REQUIREMENT => Give back the full listing exactly as it appears below.
[Opening SUPPLIED ENTRIES section]
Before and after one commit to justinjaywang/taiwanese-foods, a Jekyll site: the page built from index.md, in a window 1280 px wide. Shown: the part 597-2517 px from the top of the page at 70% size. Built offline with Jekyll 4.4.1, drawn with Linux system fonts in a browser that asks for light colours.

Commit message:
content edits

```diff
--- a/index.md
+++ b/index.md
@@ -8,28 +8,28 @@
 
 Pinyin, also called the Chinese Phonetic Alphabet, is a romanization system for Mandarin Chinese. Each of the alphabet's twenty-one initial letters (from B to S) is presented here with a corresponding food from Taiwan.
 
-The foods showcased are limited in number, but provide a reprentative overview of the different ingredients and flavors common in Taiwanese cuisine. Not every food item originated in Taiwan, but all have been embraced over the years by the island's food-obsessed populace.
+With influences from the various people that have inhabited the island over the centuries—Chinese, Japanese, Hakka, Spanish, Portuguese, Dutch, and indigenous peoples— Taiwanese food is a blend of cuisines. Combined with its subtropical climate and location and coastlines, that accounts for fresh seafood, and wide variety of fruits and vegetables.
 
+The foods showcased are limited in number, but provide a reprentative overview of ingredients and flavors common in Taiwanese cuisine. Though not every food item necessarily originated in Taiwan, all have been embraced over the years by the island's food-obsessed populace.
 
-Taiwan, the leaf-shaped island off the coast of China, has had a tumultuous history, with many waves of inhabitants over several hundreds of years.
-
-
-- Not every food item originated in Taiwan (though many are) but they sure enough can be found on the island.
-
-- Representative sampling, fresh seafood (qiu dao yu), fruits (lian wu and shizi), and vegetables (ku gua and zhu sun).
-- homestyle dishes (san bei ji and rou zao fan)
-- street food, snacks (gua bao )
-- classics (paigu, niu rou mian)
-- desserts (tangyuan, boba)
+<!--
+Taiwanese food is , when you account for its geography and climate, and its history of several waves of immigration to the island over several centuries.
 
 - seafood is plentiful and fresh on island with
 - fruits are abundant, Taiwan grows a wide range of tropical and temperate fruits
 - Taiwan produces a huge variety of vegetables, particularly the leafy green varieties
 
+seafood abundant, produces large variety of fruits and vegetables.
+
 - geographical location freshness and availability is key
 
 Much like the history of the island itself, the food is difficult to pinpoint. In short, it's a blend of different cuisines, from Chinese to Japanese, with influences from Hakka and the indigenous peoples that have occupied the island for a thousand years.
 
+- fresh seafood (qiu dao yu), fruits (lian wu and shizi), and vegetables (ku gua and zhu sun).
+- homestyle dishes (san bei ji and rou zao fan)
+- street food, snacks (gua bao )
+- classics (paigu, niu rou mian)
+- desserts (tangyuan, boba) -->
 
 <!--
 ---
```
[Closing SUPPLIED ENTRIES section]
EXERCISE OUTPUT =>
Before and after one commit to justinjaywang/taiwanese-foods, a Jekyll site: the page built from index.md, in a window 1280 px wide. Shown: the part 597-2517 px from the top of the page at 70% size. Built offline with Jekyll 4.4.1, drawn with Linux system fonts in a browser that asks for light colours.

Commit message:
content edits

```diff
--- a/index.md
+++ b/index.md
@@ -8,28 +8,28 @@
 
 Pinyin, also called the Chinese Phonetic Alphabet, is a romanization system for Mandarin Chinese. Each of the alphabet's twenty-one initial letters (from B to S) is presented here with a corresponding food from Taiwan.
 
-The foods showcased are limited in number, but provide a reprentative overview of the different ingredients and flavors common in Taiwanese cuisine. Not every food item originated in Taiwan, but all have been embraced over the years by the island's food-obsessed populace.
+With influences from the various people that have inhabited the island over the centuries—Chinese, Japanese, Hakka, Spanish, Portuguese, Dutch, and indigenous peoples— Taiwanese food is a blend of cuisines. Combined with its subtropical climate and location and coastlines, that accounts for fresh seafood, and wide variety of fruits and vegetables.
 
+The foods showcased are limited in number, but provide a reprentative overview of ingredients and flavors common in Taiwanese cuisine. Though not every food item necessarily originated in Taiwan, all have been embraced over the years by the island's food-obsessed populace.
 
-Taiwan, the leaf-shaped island off the coast of China, has had a tumultuous history, with many waves of inhabitants over several hundreds of years.
-
-
-- Not every food item originated in Taiwan (though many are) but they sure enough can be found on the island.
-
-- Representative sampling, fresh seafood (qiu dao yu), fruits (lian wu and shizi), and vegetables (ku gua and zhu sun).
-- homestyle dishes (san bei ji and rou zao fan)
-- street food, snacks (gua bao )
-- classics (paigu, niu rou mian)
-- desserts (tangyuan, boba)
+<!--
+Taiwanese food is , when you account for its geography and climate, and its history of several waves of immigration to the island over several centuries.
 
 - seafood is plentiful and fresh on island with
 - fruits are abundant, Taiwan grows a wide range of tropical and temperate fruits
 - Taiwan produces a huge variety of vegetables, particularly the leafy green varieties
 
+seafood abundant, produces large variety of fruits and vegetables.
+
 - geographical location freshness and availability is key
 
 Much like the history of the island itself, the food is difficult to pinpoint. In short, it's a blend of different cuisines, from Chinese to Japanese, with influences from Hakka and the indigenous peoples that have occupied the island for a thousand years.
 
+- fresh seafood (qiu dao yu), fruits (lian wu and shizi), and vegetables (ku gua and zhu sun).
+- homestyle dishes (san bei ji and rou zao fan)
+- street food, snacks (gua bao )
+- classics (paigu, niu rou mian)
+- desserts (tangyuan, boba) -->
 
 <!--
 ---
```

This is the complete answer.